(EXERCISE DETAILS): In the records below, find each line with "qquad" and copy it.

Before-and-after change data:
------

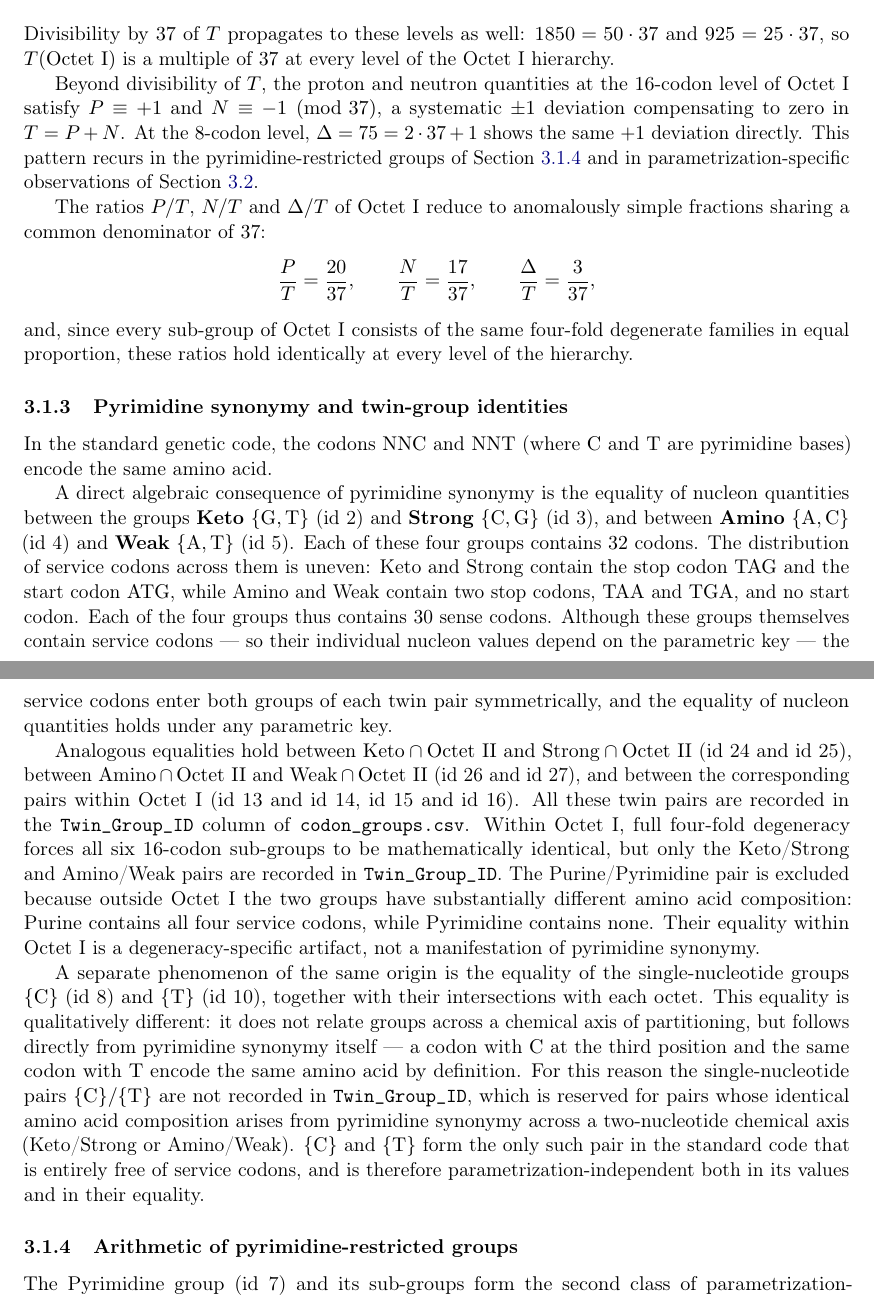
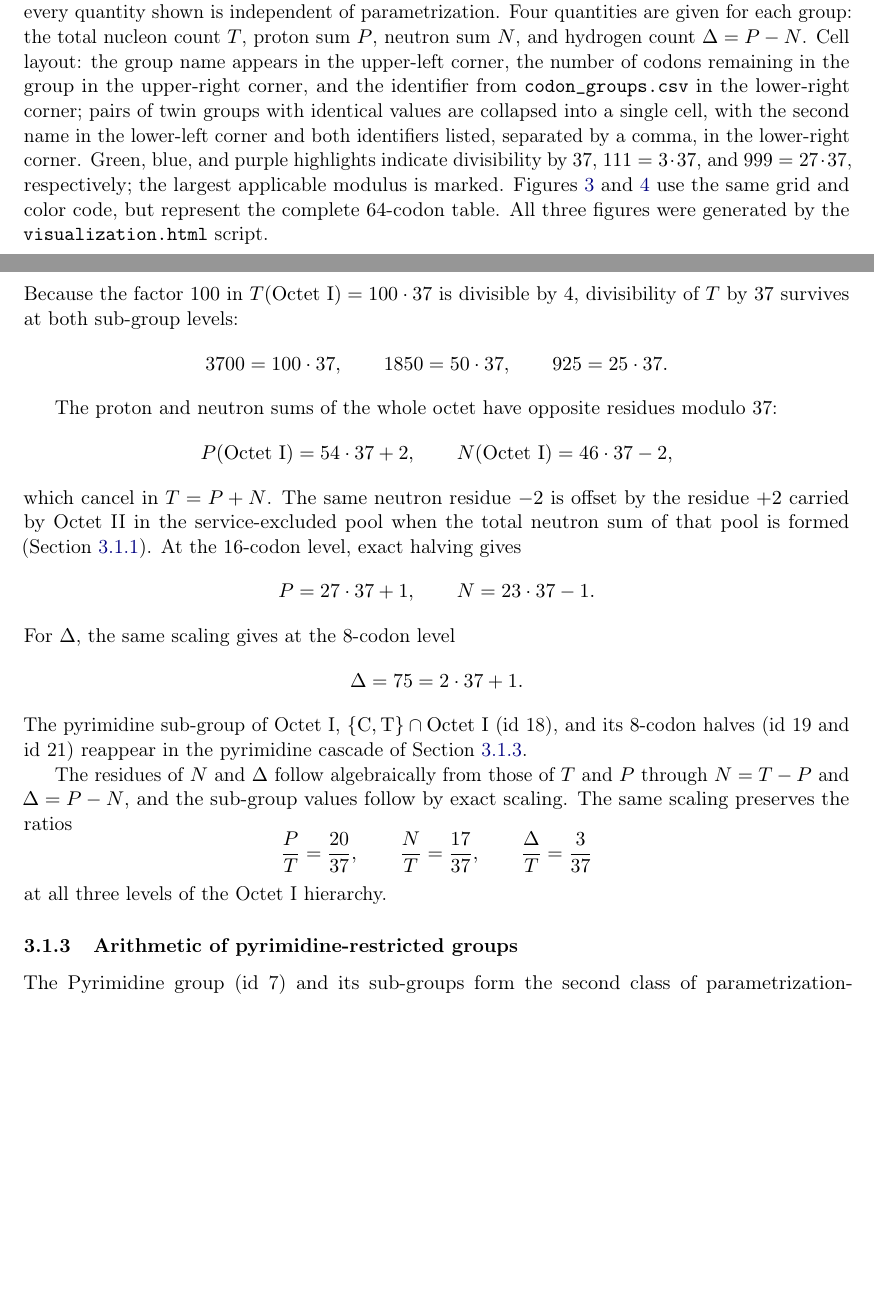
Before and after one commit to RuslanKhafizov/genetic-code-arithmetic, a LaTeX paper (main.tex): two parts of pages 15 and 16 of 43, joined at a grey line, cut at the place of the change, the shorter picture padded with empty space. Compiled offline with pdfLaTeX.

Commit message:
Add files via upload

```diff
--- a/main.tex
+++ b/main.tex
@@ -945,3 +993,23 @@ divisibility reported here is one of the two anchors of that test.
 \begin{figure}[p]
 \centering
 \includegraphics[width=0.72\textwidth]{pool60_structure.png}
+\caption{Structure of the service-excluded 60-codon pool
+$\mathcal{C}_{\mathrm{SE}}$ (\texttt{pool60}). Each group is summed
+only over its non-service codons; the three stop codons and the
+initiator $\mathrm{ATG}$ are excluded, so every quantity shown is
+independent of parametrization. Four quantities are given for each
+group: the total nucleon count~$T$, proton sum~$P$, neutron sum~$N$,
+and hydrogen count $\Delta = P - N$. Cell layout: the group name
+appears in the upper-left corner, the number of codons remaining in
+the group in the upper-right corner, and the identifier from
+\texttt{codon\_groups.csv} in the lower-right corner; pairs of twin
+groups with identical values are collapsed into a single cell, with
+the second name in the lower-left corner and both identifiers listed,
+separated by a comma, in the lower-right corner. Green, blue, and
+purple highlights indicate divisibility by~$37$,
+$111 = 3 \cdot 37$, and $999 = 27 \cdot 37$, respectively; the
+largest applicable modulus is marked.
+Figures~\ref{fig:groups-key0} and~\ref{fig:groups-key1} use the same
+grid and color code, but represent the complete $64$-codon table.
+All three figures were generated by the
+\texttt{visualization.html} script.}
@@ -1023,21 +1031,0 @@ and each of the four groups of $8$ codons within Octet~I
-T = 925, \qquad P = 500, \qquad N = 425, \qquad \Delta = 75.
-\]
-Divisibility by $37$ of $T$ propagates to these levels as
-well: $1850 = 50 \cdot 37$ and $925 = 25 \cdot 37$, so
-$T(\mathrm{Octet~I})$ is a multiple of $37$ at every level
-of the Octet~I hierarchy.
-
-Beyond divisibility of $T$, the proton and neutron
-quantities at the $16$-codon level of Octet~I satisfy
-$P \equiv +1$ and $N \equiv -1 \pmod{37}$, a systematic
-$\pm 1$ deviation compensating to zero in $T = P+N$. At
-the $8$-codon level, $\Delta = 75 = 2 \cdot 37 + 1$ shows
-the same $+1$ deviation directly. This pattern recurs in
-the pyrimidine-restricted groups of
-Section~\ref{sec:results-pyrimidine} and in
-parametrization-specific observations of
-Section~\ref{sec:results-key0}.
-
-The ratios $P/T$, $N/T$ and $\Delta/T$ of Octet~I reduce
-to anomalously simple fractions sharing a common
-denominator of $37$:
@@ -1044,75 +1059,52 @@ denominator of $37$:
+Because the factor $100$ in
+$T(\mathrm{Octet~I}) = 100 \cdot 37$ is divisible by~$4$,
+divisibility of $T$ by~$37$ survives at both sub-group
+levels:
+\[
+3700 = 100 \cdot 37, \qquad
+1850 = 50 \cdot 37, \qquad
+925 = 25 \cdot 37.
+\]
+
+The proton and neutron sums of the whole octet have opposite
+residues modulo~$37$:
+\[
+P(\mathrm{Octet~I}) = 54 \cdot 37 + 2,
+\qquad
+N(\mathrm{Octet~I}) = 46 \cdot 37 - 2,
+\]
+which cancel in $T = P + N$. The same neutron residue $-2$
+is offset by the residue $+2$ carried by Octet~II in the
+service-excluded pool when the total neutron sum of that
+pool is formed (Section~\ref{sec:results-sensepool}). At the
+$16$-codon level, exact halving gives
+\[
+P = 27 \cdot 37 + 1,
+\qquad
+N = 23 \cdot 37 - 1.
+\]
+For $\Delta$, the same scaling gives at the $8$-codon level
+\[
+\Delta = 75 = 2 \cdot 37 + 1.
+\]
+The pyrimidine sub-group of Octet~I,
+$\{\mathrm{C,T}\} \cap \mathrm{Octet~I}$ (id~18), and its
+$8$-codon halves (id~19 and id~21) reappear in the
+pyrimidine cascade of
+Section~\ref{sec:results-pyrimidine}.
+
+The residues of $N$ and $\Delta$ follow algebraically from
+those of $T$ and $P$ through $N = T - P$ and
+$\Delta = P - N$, and the sub-group values follow by exact
+scaling. The same scaling preserves the ratios
 \[
 \frac{P}{T} = \frac{20}{37},
 \qquad
 \frac{N}{T} = \frac{17}{37},
 \qquad
-\frac{\Delta}{T} = \frac{3}{37},
-\]
-and, since every sub-group of Octet~I consists of the same
-four-fold degenerate families in equal proportion, these ratios
-hold identically at every level of the hierarchy.
-
-\subsubsection{Pyrimidine synonymy and twin-group identities}
-\label{sec:results-pyrimidine-synonymy}
-
-In the standard genetic code, the codons $\mathrm{NNC}$ and
-$\mathrm{NNT}$ (where $\mathrm{C}$ and $\mathrm{T}$ are
-pyrimidine bases) encode the same amino acid.
-
-A direct algebraic consequence of pyrimidine synonymy is the
-equality of nucleon quantities between the groups
-\textbf{Keto} $\{\mathrm{G,T}\}$ (id~2) and \textbf{Strong}
-$\{\mathrm{C,G}\}$ (id~3), and between \textbf{Amino}
-$\{\mathrm{A,C}\}$ (id~4) and \textbf{Weak}
-$\{\mathrm{A,T}\}$ (id~5). Each of these four groups
-contains $32$ codons. The distribution of service codons
-across them is uneven: Keto and Strong contain the stop
-codon $\mathrm{TAG}$ and the start codon $\mathrm{ATG}$,
-while Amino and Weak contain two stop codons,
-$\mathrm{TAA}$ and $\mathrm{TGA}$, and no start codon. Each
-of the four groups thus contains $30$ sense codons. Although
-these groups themselves contain service codons --- so their
-individual nucleon values depend on the parametric key ---
-the service codons enter both groups of each twin pair
-symmetrically, and the equality of nucleon quantities holds
-under any parametric key.
-
-Analogous equalities hold between
-$\mathrm{Keto} \cap \mathrm{Octet~II}$ and
-$\mathrm{Strong} \cap \mathrm{Octet~II}$ (id~24 and id~25),
-between $\mathrm{Amino} \cap \mathrm{Octet~II}$ and
-$\mathrm{Weak} \cap \mathrm{Octet~II}$ (id~26 and id~27),
-and between the corresponding pairs within Octet~I (id~13
-and id~14, id~15 and id~16). All these twin pairs are
-recorded in the \texttt{Twin\_Group\_ID} column of
-\texttt{codon\_groups.csv}. Within Octet~I, full four-fold degeneracy forces all six
-$16$-codon sub-groups to be mathematically identical, but
-only the Keto/Strong and Amino/Weak pairs are recorded in
-\texttt{Twin\_Group\_ID}. The Purine/Pyrimidine pair is
-excluded because outside Octet~I the two groups have
-substantially different amino acid composition: Purine
-contains all four service codons, while Pyrimidine contains
-none. Their equality within Octet~I is a degeneracy-specific
-artifact, not a manifestation of pyrimidine synonymy.
-
-A separate phenomenon of the same origin is the equality
-of the single-nucleotide groups $\{\mathrm{C}\}$ (id~8) and
-$\{\mathrm{T}\}$ (id~10), together with their intersections
-with each octet. This equality is qualitatively different:
-it does not relate groups across a chemical axis of
-partitioning, but follows directly from pyrimidine
-synonymy itself --- a codon with $\mathrm{C}$ at the third
-position and the same codon with $\mathrm{T}$ encode the
-same amino acid by definition. For this reason the
-single-nucleotide pairs $\{\mathrm{C}\}/\{\mathrm{T}\}$ are
-not recorded in \texttt{Twin\_Group\_ID}, which is reserved
-for pairs whose identical amino acid composition arises
-from pyrimidine synonymy across a two-nucleotide chemical
-axis (Keto/Strong or Amino/Weak).
-$\{\mathrm{C}\}$ and $\{\mathrm{T}\}$ form the only such
-pair in the standard code that is entirely free of service
-codons, and is therefore parametrization-independent both
-in its values and in their equality.
+\frac{\Delta}{T} = \frac{3}{37}
+\]
+at all three levels of the Octet~I hierarchy.
 
 \subsubsection{Arithmetic of pyrimidine-restricted groups}
 \label{sec:results-pyrimidine}
```
Also changed, not shown: main.pdf, main.tex (280 more changed lines).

------

(RESULT):
-T = 925, \qquad P = 500, \qquad N = 425, \qquad \Delta = 75.
+3700 = 100 \cdot 37, \qquad
+1850 = 50 \cdot 37, \qquad
+\qquad
+\qquad
 \qquad
 \qquad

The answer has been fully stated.